29 January 2021
Download – EU and UK digital policy – 2 of 6 Insights
In the last few years many competition authorities have been debating how to address the concerns raised by the market power of large online players and whether competition rules are sufficient to address those concerns.
Although most competition authorities have acknowledged that existing competition rules are fit for purpose and flexible enough, they recognise that there are limitations in fast moving digital markets because:
In 2019, many countries issued reports on tackling the market power of large online players. In Europe the digital economy has been part of the agenda of the new president Ursula von der Leyen who tasked Commissioner Vestager with making sure that competition policy and rules are fit for the modern economy

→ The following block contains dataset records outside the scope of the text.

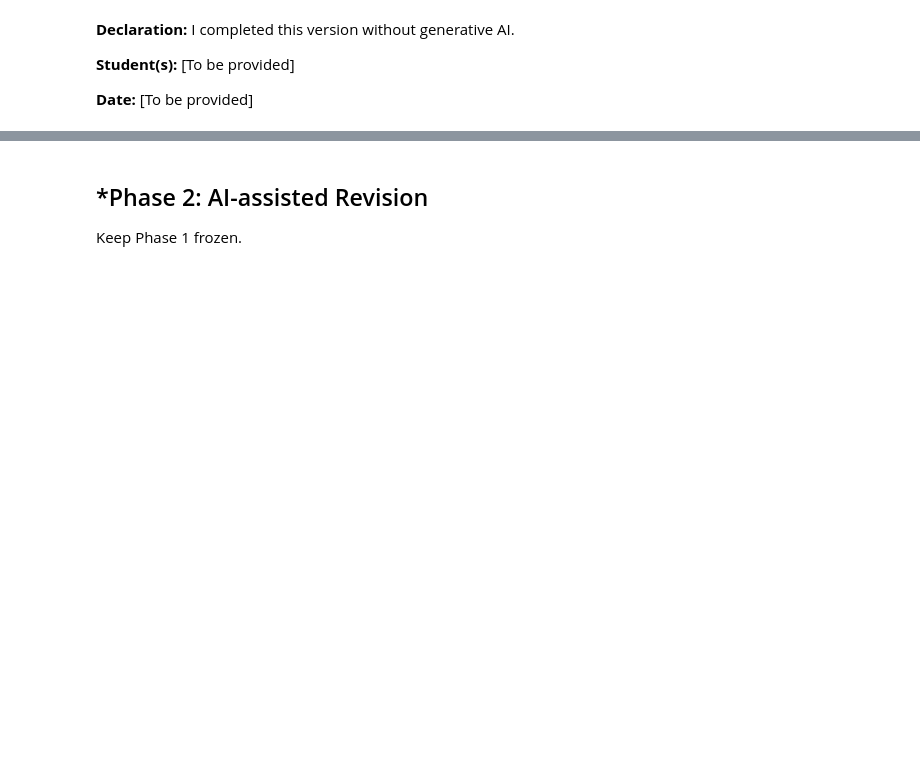
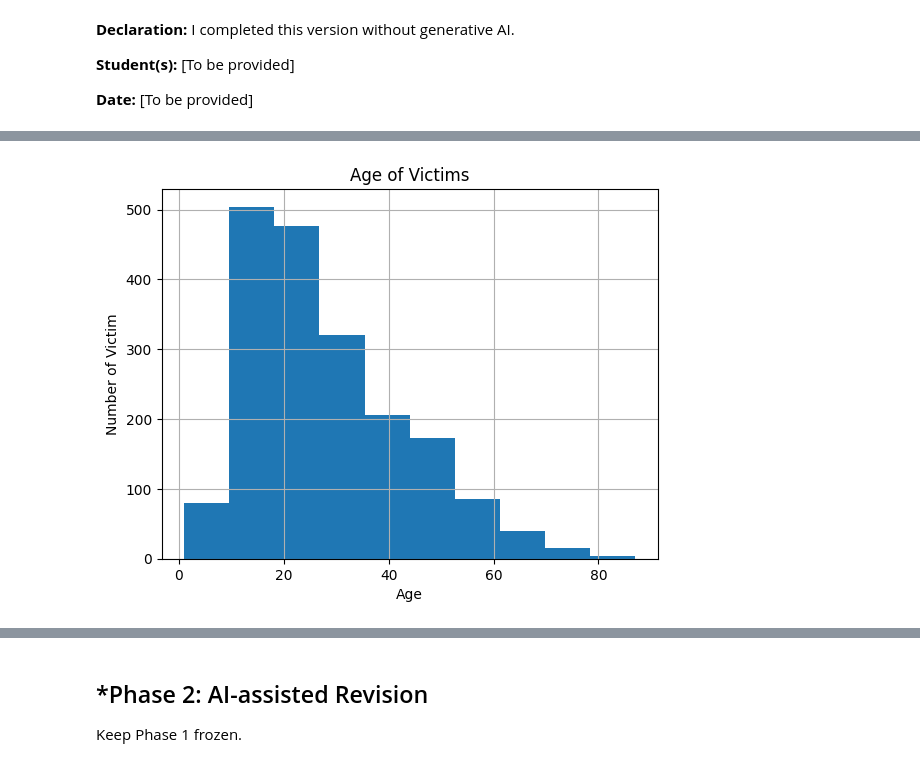
Before and after one commit to avaabarnes/A01-data-wrangling, a Jupyter notebook: A01.ipynb, the cells around one changed output, grey strips where cells are left out. Saved outputs shown, nothing was run; the diff lists cells and outputs as text; code cells hidden in the pictures; blank space fills up the shorter version.

```diff
--- a/A01.ipynb
+++ b/A01.ipynb
@@ -59,0 +140,97 @@ print("Total Missing Values:", airbnb["Price"].isna().sum())
+# %%
+#Question 2-1
+
+
+import numpy as np
+import matplotlib.pyplot as plt
+import pandas as pd
+
+incident_log = pd.read_excel("/content/GSAF5.xls")
+#importing incident log excel file
+
+incident_log.dropna(how='all', axis = 1, inplace = True)
+#dropping columns without data
+
+incident_log["Year"].dtype
+#checking to see whether the year treated as an integer or float - treated as a float
+
+
+#Cleaning the Year variable
+
+incident_log['Year']=pd.to_numeric(incident_log['Year'], errors='coerce')
+#converting the Year variable from a float to a number
+
+#Finding range of values
+incident_log['Year'].min() #finding the lowest year, output = zero
+incident_log['Year'].max() #finding the highest year, output = 2026
+
+
+#filter the rows to focus on attacks since 1940
+filter = incident_log['Year'] >= 1940
+incident_log[filter]
+
+#Naming variable to count attacks per year after 1940
+attacks_per_year_1940 = incident_log[filter]['Year'].value_counts().sort_index()
+
+#Making visual to see if attacks are increasing, decrasing, or constant between 1940-2026
+#attacks_per_year_1940.plot()
+#plt.xlabel('Year')
+#plt.ylabel('Number of Attacks')
+#plt.title('Shark Attacks Since 1940')
+#plt.show
+
+
+#Cleaning the Age variable
+
+incident_log['Age'].dtype #checking to see the data type of the age variable - it is an object
+
+incident_log['Age'] = incident_log['Age'].str.replace('+','', regex=False) #removing "+" from the Age variable ex. "50+" "
+incident_log['Age'] = incident_log['Age'].str.replace("'s",'', regex=False) #removing "'s" from the Age variable ex. "50's"
+
+incident_log['Age'] = pd.to_numeric(incident_log["Age"], errors='coerce')
+#converting from object to numeric and missing values to NaN
+
+incident_log['Age'].dtype #checking to make sure converted to numeric
+
+#Creating a histogram
+incident_log['Age'].hist()
+plt.xlabel('Age') #Labeling x-axis
+plt.ylabel('Number of Victim') #Labeling y-axis
+plt.title('Age of Victims') #creating title of histogram
+
+
+#Finding the proportion of male victims
+male_proportion = ((incident_log['Sex'] == 'M').mean()) * 100
+#searching through the 'Sex' variable for M (male) values and multiplying that count by 100 to get the proportion
+
+print("Proportion of Male Victims: ",male_proportion) #printing the proportion
+
+#Cleaning the type variable
+
+
+incident_log["Type"].dtype #checking data type, treated as an object
+(incident_log['Type'].value_counts()) #checking what different values there are
+
+incident_log["Type"] =incident_log['Type'].str.strip()#removing unecessary spaces
+
+(incident_log['Type'].value_counts()) #checking now again what different values there are
+
+
+#Condensing into 3 variable: Provoked, Unprovoked, Unknown
+
+incident_log.loc[incident_log['Type'].str.lower() == 'unprovoked', 'Type'] = 'Unprovoked'
+#making the UNprovoked, unprovoked, and Unprovoked values all the same
+
+incident_log.loc[
+    (incident_log['Type'] != 'Provoked') &
+    (incident_log['Type'] != 'Unprovoked'),
+    'Type'
+] = 'Unknown' #creating the variable Unknown for all values that are not Unprovoked and Provoked
+
+incident_log['Type'].value_counts() #checking to see if types are now Unprovoked, Provoked, and Unknown
+
+#Finding the proportion of attacks that are Unprovoked
+
+unprovoked_attacks = ((incident_log['Type'] == 'Unprovoked').mean()) * 100
+print('Proportion of Unprovoked Attacks: ',unprovoked_attacks)
+# %% [output]
@@ -59,0 +239 @@ print("Total Missing Values:", airbnb["Price"].isna().sum())
+[figure, added]
```
Also changed, not shown: parts of 8 cells of this notebook.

After the publication of those reports, we expected to see some concrete actions and both the UK and the EU have now come out with far reaching regulatory initiatives.
In December 2020, the European Commission published its proposals for a Digital Markets Acts (DMA). You can read a summary of the key provisions here.
The proposal creates a completely new regulatory regime for core platform service providers designated as gatekeepers. The DMA sets up the criteria for the designation of a gatekeeper: the targets are large online platforms with a substantial number of users in the EU. It does not matter where the gatekeeper is established and therefore the Regulation will capture many of the obvious American players.
The DMA also sets out what will be considered core platform services (including online search engines, social networking services, and operating systems among others).
The designation of gatekeeper status triggers a series of obligations and substantial penalties for non-compliance. Some of those obligations are clearly linked to the concerns that competition authorities have had in recent competition cases against large online players and include obligations:
The DMA makes clear that competition law will continue to apply in parallel and the current pending competition cases in front of the Commission will continue.
The DMA will also introduce new access and interoperability obligations as well as the obligation on gatekeepers to inform the Commission of any concentration irrespective of merger control thresholds if the acquired entity provides services in the digital sector.
In this ex-ante regulatory regime, the Commission will have most of the powers we would expect in competition law investigations, including to impose fines, request information, carry out interviews and take statements, carry out dawn raids, issue interim measures and accept commitments.
On top of the already familiar powers, the Commission has introduced a new power to allow it to carry out market investigations. Earlier this year the Commission consulted on a new market tool which looked similar to the market investigation regime in the UK. Serious concerns about its introduction at EU level were raised by some stakeholders.
While a new power is included in the DMA, it is much more limited than the one originally envisaged: rather than being applicable to all sectors of the economy or all digital players, it is restricted to playing a specific role as part of this new ex-ante regime.
Its purpose is to make sure that the rules keep up in these fast-moving markets, and will be used by the Commission to:
As mentioned, the market investigation power and the power to order structural remedies are much less intrusive that what the Commission proposed in its consultation. In Brussels, lawyers have been left wondering whether, separately from the DMA, the Commission is planning to introduce a new and wider market investigation power.
The DMA has now started its legislative process and it will take at least two years to be finalised. Provisions may well be subject to change during this process.
The UK has already got a market investigation power and, in light of Brexit, will not be bound by the DMA but is busy creating its own regime intended to focus on similar issues.
On 1 July 2020, the CMA concluded its market study into online platforms and digital advertising and made several recommendations to the UK government:
All but one of the recommendations have been accepted by the government, including the establishment of the DMU within the CMA from April 2021. The exception is the power to introduce a range of pro-competitive interventions to tackle the source of market power and promote competition. The government believes more work needs to be done on this and it will consult on the form and functions of the DMU in early 2021.
The CMA also carried out its digital advertising market study. In the Spring 2020 budget, the government announced the creation of a Digital Markets Taskforce based in the CMA and incorporating expertise from Ofcom and the Information Commissioner’s Office (ICO) to work on online platform more generally. Its task was to report to the government within six months on the design of a pro-competitive regime for digital platform markets.
On 8 December 2020, the Digital Markets Taskforce published its recommendations, similar to those suggested for players in the online advertising sector, but with more detail. Those recommendations include:
We are waiting for the government's response.
After many years of discussion and debate, we can now see the beginning of a new regulatory regime in the EU and the UK for large digital players (whether defined as gatekeepers or as having SMS). It will be interesting to see how the rules are applied and the impact they will have on the innovative efforts of large online players as well as on new entrants.
These are clearly very intrusive systems but will they achieve what they are designed to do? How will companies cope with different rules imposed by different authorities? Only time will tell. Of course, these are just legislative proposals at the moment and subject to change but it is obvious that they will have significant impact going forward.
To discuss the issues raised in this article in more detail, please reach out to a member of our Technology, Media & Communications team.
by Alex Walton